▸ Exercise prompt: Copy out every line of the material below, character for character, apart from the pictures.

▸ Available data:
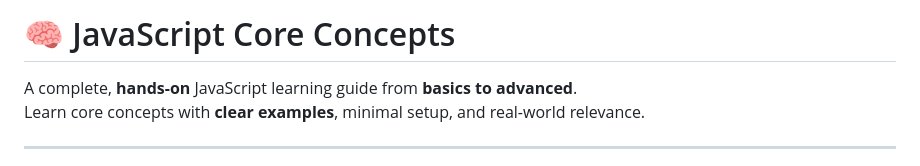
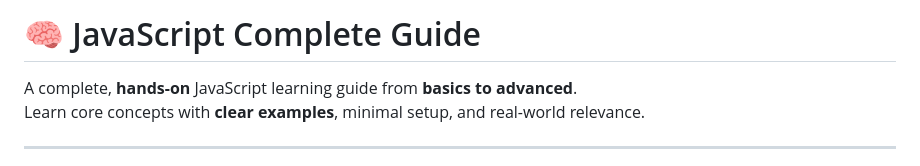
Before and after one commit to RayhanaAkterDev/javascript-complete-guide, a Markdown page: README.md, the part around the change. Rendered like a GitHub page.

Commit message:
rename repository as  javascript-complete-guide

```diff
--- a/README.md
+++ b/README.md
@@ -1,4 +1,4 @@
-# 🧠 JavaScript Core Concepts
+# 🧠 JavaScript Complete Guide
 
 A complete, **hands-on** JavaScript learning guide from **basics to advanced**.
 Learn core concepts with **clear examples**, minimal setup, and real-world relevance.
```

▸ Solution to this task:
Before and after one commit to RayhanaAkterDev/javascript-complete-guide, a Markdown page: README.md, the part around the change. Rendered like a GitHub page.

Commit message:
rename repository as  javascript-complete-guide

```diff
--- a/README.md
+++ b/README.md
@@ -1,4 +1,4 @@
-# 🧠 JavaScript Core Concepts
+# 🧠 JavaScript Complete Guide
 
 A complete, **hands-on** JavaScript learning guide from **basics to advanced**.
 Learn core concepts with **clear examples**, minimal setup, and real-world relevance.
```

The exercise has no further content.